__WORK REQUEST__
Print the data exactly, leaving nothing out.

*** Opening RECORDS SUPPLIED ***

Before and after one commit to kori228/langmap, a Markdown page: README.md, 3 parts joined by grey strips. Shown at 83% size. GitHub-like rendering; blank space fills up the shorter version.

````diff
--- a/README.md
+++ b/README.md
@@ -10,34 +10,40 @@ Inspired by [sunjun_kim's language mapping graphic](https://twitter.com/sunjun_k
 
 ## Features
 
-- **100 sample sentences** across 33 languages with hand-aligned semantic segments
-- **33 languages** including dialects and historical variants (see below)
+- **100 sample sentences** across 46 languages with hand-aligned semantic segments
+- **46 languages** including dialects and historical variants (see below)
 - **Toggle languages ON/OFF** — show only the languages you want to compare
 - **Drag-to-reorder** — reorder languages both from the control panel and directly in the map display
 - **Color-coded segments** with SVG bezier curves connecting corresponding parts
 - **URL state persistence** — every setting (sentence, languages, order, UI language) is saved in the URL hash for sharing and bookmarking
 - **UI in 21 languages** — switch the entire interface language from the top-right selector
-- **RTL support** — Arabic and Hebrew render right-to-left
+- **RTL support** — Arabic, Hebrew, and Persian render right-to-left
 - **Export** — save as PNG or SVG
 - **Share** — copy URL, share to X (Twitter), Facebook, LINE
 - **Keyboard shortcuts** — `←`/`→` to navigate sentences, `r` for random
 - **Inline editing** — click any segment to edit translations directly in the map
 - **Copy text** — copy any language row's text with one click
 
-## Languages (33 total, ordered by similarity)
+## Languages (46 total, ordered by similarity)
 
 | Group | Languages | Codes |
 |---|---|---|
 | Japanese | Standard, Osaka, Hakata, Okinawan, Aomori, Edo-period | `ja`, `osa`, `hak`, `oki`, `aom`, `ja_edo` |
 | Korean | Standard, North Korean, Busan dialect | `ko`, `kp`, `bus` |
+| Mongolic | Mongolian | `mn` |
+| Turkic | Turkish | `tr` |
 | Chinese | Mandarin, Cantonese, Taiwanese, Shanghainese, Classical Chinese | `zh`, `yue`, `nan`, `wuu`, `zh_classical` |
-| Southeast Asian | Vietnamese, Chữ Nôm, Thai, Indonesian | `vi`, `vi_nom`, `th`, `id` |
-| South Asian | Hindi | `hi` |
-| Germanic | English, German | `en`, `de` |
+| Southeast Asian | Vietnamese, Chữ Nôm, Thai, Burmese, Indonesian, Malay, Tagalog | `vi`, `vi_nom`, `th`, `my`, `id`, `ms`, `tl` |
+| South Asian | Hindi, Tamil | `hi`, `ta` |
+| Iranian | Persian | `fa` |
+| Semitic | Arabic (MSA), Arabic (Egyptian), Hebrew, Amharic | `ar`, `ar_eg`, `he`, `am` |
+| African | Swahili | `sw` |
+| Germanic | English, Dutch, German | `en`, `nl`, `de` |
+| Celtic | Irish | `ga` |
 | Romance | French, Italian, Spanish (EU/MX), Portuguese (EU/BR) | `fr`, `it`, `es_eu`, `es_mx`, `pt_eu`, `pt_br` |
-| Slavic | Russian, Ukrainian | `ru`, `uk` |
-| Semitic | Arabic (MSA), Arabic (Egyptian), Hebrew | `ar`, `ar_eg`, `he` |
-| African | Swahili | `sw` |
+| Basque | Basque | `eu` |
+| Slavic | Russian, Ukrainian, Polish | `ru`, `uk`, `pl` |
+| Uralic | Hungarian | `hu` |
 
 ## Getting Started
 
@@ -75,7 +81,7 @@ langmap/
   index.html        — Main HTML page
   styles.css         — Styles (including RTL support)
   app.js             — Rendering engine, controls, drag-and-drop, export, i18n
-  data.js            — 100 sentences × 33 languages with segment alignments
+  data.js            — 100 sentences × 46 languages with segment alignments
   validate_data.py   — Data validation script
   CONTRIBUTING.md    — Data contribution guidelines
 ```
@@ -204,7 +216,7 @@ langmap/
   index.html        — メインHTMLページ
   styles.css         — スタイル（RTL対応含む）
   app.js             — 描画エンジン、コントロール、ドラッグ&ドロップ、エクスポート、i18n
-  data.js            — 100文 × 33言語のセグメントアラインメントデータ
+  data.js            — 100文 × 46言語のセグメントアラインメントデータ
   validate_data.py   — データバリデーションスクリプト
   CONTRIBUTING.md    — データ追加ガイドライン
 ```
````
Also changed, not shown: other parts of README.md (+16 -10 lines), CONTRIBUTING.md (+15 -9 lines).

*** Closing RECORDS SUPPLIED ***

__ANSWER SECTION__
Before and after one commit to kori228/langmap, a Markdown page: README.md, 3 parts joined by grey strips. Shown at 83% size. GitHub-like rendering; blank space fills up the shorter version.

````diff
--- a/README.md
+++ b/README.md
@@ -10,34 +10,40 @@ Inspired by [sunjun_kim's language mapping graphic](https://twitter.com/sunjun_k
 
 ## Features
 
-- **100 sample sentences** across 33 languages with hand-aligned semantic segments
-- **33 languages** including dialects and historical variants (see below)
+- **100 sample sentences** across 46 languages with hand-aligned semantic segments
+- **46 languages** including dialects and historical variants (see below)
 - **Toggle languages ON/OFF** — show only the languages you want to compare
 - **Drag-to-reorder** — reorder languages both from the control panel and directly in the map display
 - **Color-coded segments** with SVG bezier curves connecting corresponding parts
 - **URL state persistence** — every setting (sentence, languages, order, UI language) is saved in the URL hash for sharing and bookmarking
 - **UI in 21 languages** — switch the entire interface language from the top-right selector
-- **RTL support** — Arabic and Hebrew render right-to-left
+- **RTL support** — Arabic, Hebrew, and Persian render right-to-left
 - **Export** — save as PNG or SVG
 - **Share** — copy URL, share to X (Twitter), Facebook, LINE
 - **Keyboard shortcuts** — `←`/`→` to navigate sentences, `r` for random
 - **Inline editing** — click any segment to edit translations directly in the map
 - **Copy text** — copy any language row's text with one click
 
-## Languages (33 total, ordered by similarity)
+## Languages (46 total, ordered by similarity)
 
 | Group | Languages | Codes |
 |---|---|---|
 | Japanese | Standard, Osaka, Hakata, Okinawan, Aomori, Edo-period | `ja`, `osa`, `hak`, `oki`, `aom`, `ja_edo` |
 | Korean | Standard, North Korean, Busan dialect | `ko`, `kp`, `bus` |
+| Mongolic | Mongolian | `mn` |
+| Turkic | Turkish | `tr` |
 | Chinese | Mandarin, Cantonese, Taiwanese, Shanghainese, Classical Chinese | `zh`, `yue`, `nan`, `wuu`, `zh_classical` |
-| Southeast Asian | Vietnamese, Chữ Nôm, Thai, Indonesian | `vi`, `vi_nom`, `th`, `id` |
-| South Asian | Hindi | `hi` |
-| Germanic | English, German | `en`, `de` |
+| Southeast Asian | Vietnamese, Chữ Nôm, Thai, Burmese, Indonesian, Malay, Tagalog | `vi`, `vi_nom`, `th`, `my`, `id`, `ms`, `tl` |
+| South Asian | Hindi, Tamil | `hi`, `ta` |
+| Iranian | Persian | `fa` |
+| Semitic | Arabic (MSA), Arabic (Egyptian), Hebrew, Amharic | `ar`, `ar_eg`, `he`, `am` |
+| African | Swahili | `sw` |
+| Germanic | English, Dutch, German | `en`, `nl`, `de` |
+| Celtic | Irish | `ga` |
 | Romance | French, Italian, Spanish (EU/MX), Portuguese (EU/BR) | `fr`, `it`, `es_eu`, `es_mx`, `pt_eu`, `pt_br` |
-| Slavic | Russian, Ukrainian | `ru`, `uk` |
-| Semitic | Arabic (MSA), Arabic (Egyptian), Hebrew | `ar`, `ar_eg`, `he` |
-| African | Swahili | `sw` |
+| Basque | Basque | `eu` |
+| Slavic | Russian, Ukrainian, Polish | `ru`, `uk`, `pl` |
+| Uralic | Hungarian | `hu` |
 
 ## Getting Started
 
@@ -75,7 +81,7 @@ langmap/
   index.html        — Main HTML page
   styles.css         — Styles (including RTL support)
   app.js             — Rendering engine, controls, drag-and-drop, export, i18n
-  data.js            — 100 sentences × 33 languages with segment alignments
+  data.js            — 100 sentences × 46 languages with segment alignments
   validate_data.py   — Data validation script
   CONTRIBUTING.md    — Data contribution guidelines
 ```
@@ -204,7 +216,7 @@ langmap/
   index.html        — メインHTMLページ
   styles.css         — スタイル（RTL対応含む）
   app.js             — 描画エンジン、コントロール、ドラッグ&ドロップ、エクスポート、i18n
-  data.js            — 100文 × 33言語のセグメントアラインメントデータ
+  data.js            — 100文 × 46言語のセグメントアラインメントデータ
   validate_data.py   — データバリデーションスクリプト
   CONTRIBUTING.md    — データ追加ガイドライン
 ```
````
Also changed, not shown: other parts of README.md (+16 -10 lines), CONTRIBUTING.md (+15 -9 lines).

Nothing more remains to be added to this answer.